== Task instructions ==
Without omitting anything, copy every entry word for word.

== Material shown ==
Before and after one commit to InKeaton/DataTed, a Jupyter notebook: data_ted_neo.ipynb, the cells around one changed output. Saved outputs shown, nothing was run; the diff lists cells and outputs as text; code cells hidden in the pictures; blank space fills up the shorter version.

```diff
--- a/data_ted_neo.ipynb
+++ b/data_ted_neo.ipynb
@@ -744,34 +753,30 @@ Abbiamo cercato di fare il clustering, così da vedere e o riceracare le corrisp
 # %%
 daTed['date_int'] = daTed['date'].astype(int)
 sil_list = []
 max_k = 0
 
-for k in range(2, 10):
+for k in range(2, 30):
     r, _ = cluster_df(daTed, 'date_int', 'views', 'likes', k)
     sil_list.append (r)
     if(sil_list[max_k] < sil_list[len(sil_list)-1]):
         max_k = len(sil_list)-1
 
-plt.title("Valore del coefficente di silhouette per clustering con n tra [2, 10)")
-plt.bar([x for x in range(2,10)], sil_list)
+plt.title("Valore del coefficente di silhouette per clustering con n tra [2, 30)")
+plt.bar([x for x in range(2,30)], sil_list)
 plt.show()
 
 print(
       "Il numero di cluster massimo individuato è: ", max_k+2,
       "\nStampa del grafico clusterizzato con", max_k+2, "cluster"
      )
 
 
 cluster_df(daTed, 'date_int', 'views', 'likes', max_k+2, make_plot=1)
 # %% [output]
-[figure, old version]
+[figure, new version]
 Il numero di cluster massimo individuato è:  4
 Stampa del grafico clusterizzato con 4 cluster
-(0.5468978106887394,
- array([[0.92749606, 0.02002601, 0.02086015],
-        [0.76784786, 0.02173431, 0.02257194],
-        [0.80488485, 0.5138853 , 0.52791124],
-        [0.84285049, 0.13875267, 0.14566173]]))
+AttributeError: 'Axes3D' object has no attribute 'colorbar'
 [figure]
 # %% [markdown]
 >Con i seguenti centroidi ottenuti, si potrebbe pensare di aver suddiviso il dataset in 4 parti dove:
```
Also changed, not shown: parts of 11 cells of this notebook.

== Result of the exercise ==
Before and after one commit to InKeaton/DataTed, a Jupyter notebook: data_ted_neo.ipynb, the cells around one changed output. Saved outputs shown, nothing was run; the diff lists cells and outputs as text; code cells hidden in the pictures; blank space fills up the shorter version.

```diff
--- a/data_ted_neo.ipynb
+++ b/data_ted_neo.ipynb
@@ -744,34 +753,30 @@ Abbiamo cercato di fare il clustering, così da vedere e o riceracare le corrisp
 # %%
 daTed['date_int'] = daTed['date'].astype(int)
 sil_list = []
 max_k = 0
 
-for k in range(2, 10):
+for k in range(2, 30):
     r, _ = cluster_df(daTed, 'date_int', 'views', 'likes', k)
     sil_list.append (r)
     if(sil_list[max_k] < sil_list[len(sil_list)-1]):
         max_k = len(sil_list)-1
 
-plt.title("Valore del coefficente di silhouette per clustering con n tra [2, 10)")
-plt.bar([x for x in range(2,10)], sil_list)
+plt.title("Valore del coefficente di silhouette per clustering con n tra [2, 30)")
+plt.bar([x for x in range(2,30)], sil_list)
 plt.show()
 
 print(
       "Il numero di cluster massimo individuato è: ", max_k+2,
       "\nStampa del grafico clusterizzato con", max_k+2, "cluster"
      )
 
 
 cluster_df(daTed, 'date_int', 'views', 'likes', max_k+2, make_plot=1)
 # %% [output]
-[figure, old version]
+[figure, new version]
 Il numero di cluster massimo individuato è:  4
 Stampa del grafico clusterizzato con 4 cluster
-(0.5468978106887394,
- array([[0.92749606, 0.02002601, 0.02086015],
-        [0.76784786, 0.02173431, 0.02257194],
-        [0.80488485, 0.5138853 , 0.52791124],
-        [0.84285049, 0.13875267, 0.14566173]]))
+AttributeError: 'Axes3D' object has no attribute 'colorbar'
 [figure]
 # %% [markdown]
 >Con i seguenti centroidi ottenuti, si potrebbe pensare di aver suddiviso il dataset in 4 parti dove:
```
Also changed, not shown: parts of 11 cells of this notebook.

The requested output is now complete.